Being arrested and convicted of a drug crime in Georgia comes with serious penalties. Depending on the type and amount of drug, you may face jail or prison time on top of any other penalties.
One of the problems with this approach is that often people possessing or using drugs are addicted and sending them to jail or prison is not likely to aid in treating that addiction. If you find yourself in this situation, you might naturally prefer being ordered to go to rehabilitation instead of to jail. But what are your chances of that?
Convincing a prosecutor or judge to order you to attend rehabilitation instead of going to prison can be extremely challenging. There are currently a high number of people battling drug addiction in prisons for drug-related crimes.
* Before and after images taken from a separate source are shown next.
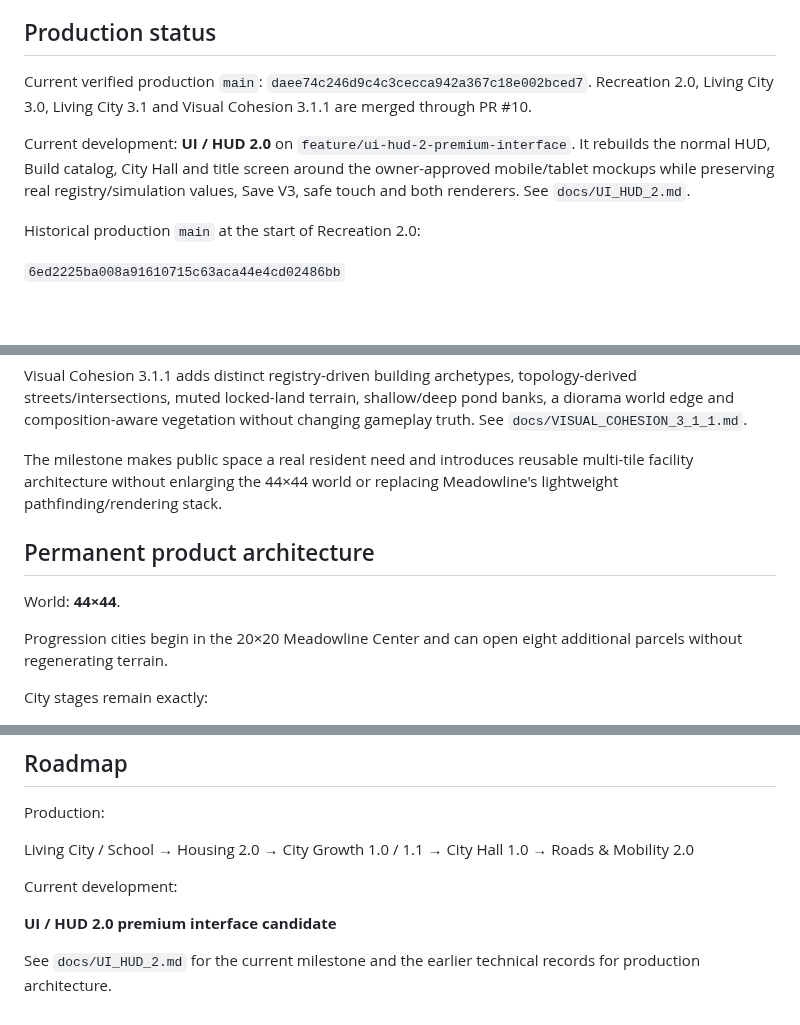
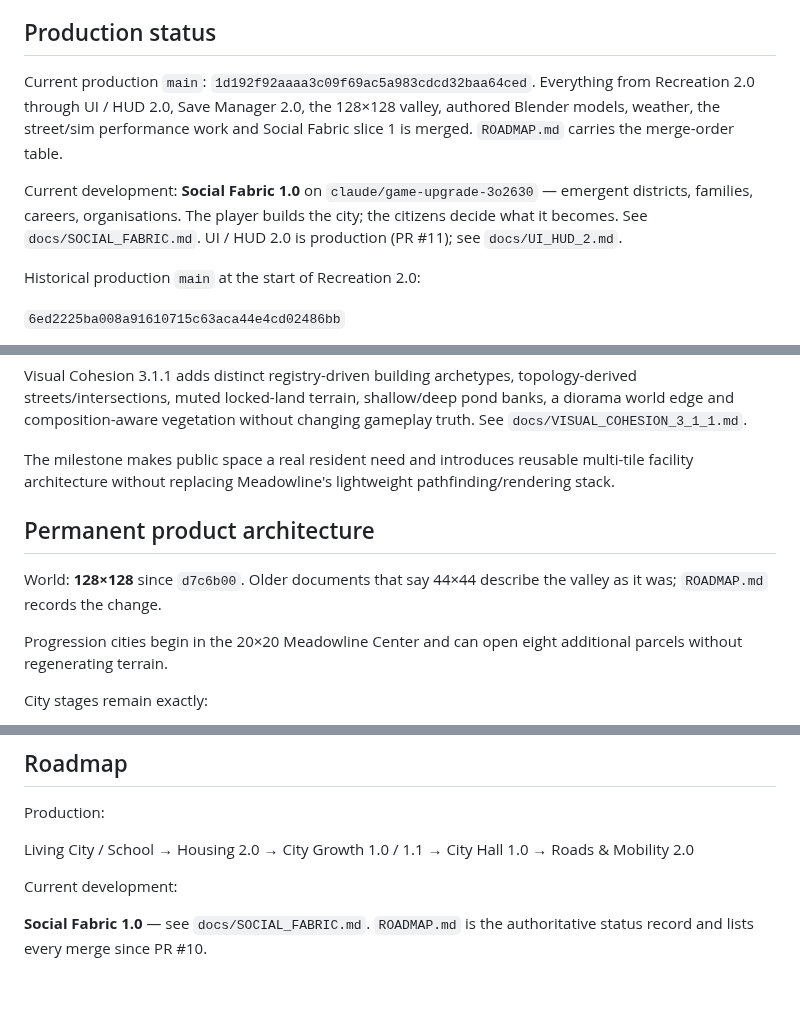
Before and after one commit to OuterHeavenX/Meadowline, a Markdown page: README.md, 3 parts joined by grey strips. GitHub-like rendering; blank space fills up the shorter version.

```diff
--- a/README.md
+++ b/README.md
@@ -4,9 +4,9 @@ Meadowline is a calm, mobile-first isometric living-city builder. It remains a l
 
 ## Production status
 
-Current verified production `main`: `daee74c246d9c4c3cecca942a367c18e002bced7`. Recreation 2.0, Living City 3.0, Living City 3.1 and Visual Cohesion 3.1.1 are merged through PR #10.
+Current production `main`: `1d192f92aaaa3c09f69ac5a983cdcd32baa64ced`. Everything from Recreation 2.0 through UI / HUD 2.0, Save Manager 2.0, the 128×128 valley, authored Blender models, weather, the street/sim performance work and Social Fabric slice 1 is merged. `ROADMAP.md` carries the merge-order table.
 
-Current development: **UI / HUD 2.0** on `feature/ui-hud-2-premium-interface`. It rebuilds the normal HUD, Build catalog, City Hall and title screen around the owner-approved mobile/tablet mockups while preserving real registry/simulation values, Save V3, safe touch and both renderers. See `docs/UI_HUD_2.md`.
+Current development: **Social Fabric 1.0** on `claude/game-upgrade-3o2630` — emergent districts, families, careers, organisations. The player builds the city; the citizens decide what it becomes. See `docs/SOCIAL_FABRIC.md`. UI / HUD 2.0 is production (PR #11); see `docs/UI_HUD_2.md`.
 
 Historical production `main` at the start of Recreation 2.0:
 
@@ -53,11 +53,11 @@ Living City 3.1 now adds a true orthographic Three.js low-poly world with real g
 
 Visual Cohesion 3.1.1 adds distinct registry-driven building archetypes, topology-derived streets/intersections, muted locked-land terrain, shallow/deep pond banks, a diorama world edge and composition-aware vegetation without changing gameplay truth. See `docs/VISUAL_COHESION_3_1_1.md`.
 
-The milestone makes public space a real resident need and introduces reusable multi-tile facility architecture without enlarging the 44×44 world or replacing Meadowline's lightweight pathfinding/rendering stack.
+The milestone makes public space a real resident need and introduces reusable multi-tile facility architecture without replacing Meadowline's lightweight pathfinding/rendering stack.
 
 ## Permanent product architecture
 
-World: **44×44**.
+World: **128×128** since `d7c6b00`. Older documents that say 44×44 describe the valley as it was; `ROADMAP.md` records the change.
 
 Progression cities begin in the 20×20 Meadowline Center and can open eight additional parcels without regenerating terrain.
 
@@ -193,6 +193,4 @@ Living City / School → Housing 2.0 → City Growth 1.0 / 1.1 → City Hall 1.0
 
 Current development:
 
-**UI / HUD 2.0 premium interface candidate**
-
-See `docs/UI_HUD_2.md` for the current milestone and the earlier technical records for production architecture.
+**Social Fabric 1.0** — see `docs/SOCIAL_FABRIC.md`. `ROADMAP.md` is the authoritative status record and lists every merge since PR #10.
```
Also changed, not shown: ROADMAP.md (+73 -18 lines), docs/LIVING_CITY_FOUNDATION.md (+2 -2 lines).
Many of these crimes are for non-violent offenses, such as drug possession.
Unfortunately, jail or prison sentences are more likely to keep people in the cycle of addiction. However, court-ordered rehabilitation or treatment programs exist to help people treat their addiction, get into recovery and move forward with their lives.
Georgia’s pre-trial diversion program and its requirements
Georgia has a pretrial diversion program that serves as an alternative to a criminal sentence. To qualify for this program, you must be a first-time offender with no previous arrests or convictions for a misdemeanor or felony offense.
However, sometimes exceptions are made. Pretrial diversion could be offered if you have arrests on your record but no convictions or were only convicted of minor traffic violations.
One final requirement is that you must not have already participated in any other programs and have no other pending criminal charges.
The pretrial diversion program generally involves attending counseling or taking classes designed to help you obtain sobriety and become a productive member of society.
If you successfully complete the pretrial diversion program, the judge signs a dismissal order and your drug charges are dismissed.
Helping you avoid becoming part of the system
Struggling with drug abuse and addiction increases your chance of ending up involved with the criminal justice system at some point facing drug charges. Once you are charged with a drug-related crime you become part of the system which is sometimes very hard to get out of.
Additionally, no matter what the ultimate penalties you receive are, having a criminal record is going to have a negative effect on many areas of your life. You may face trouble passing background checks, securing employment or renting a place to live. Some friends or family may now label you a drug addict and avoid or cut ties with you.
These are all reasons why it is important to mount the strongest possible criminal defense. There are several potential defenses available to drug charges and one or more could apply to your situation.
However, if it looks like a conviction is likely, it helps to have someone on your side to help negotiate the best possible outcome for you. A plea deal that includes attending the pretrial diversion program as part of its terms is a much better option than one that involves jail or prison time.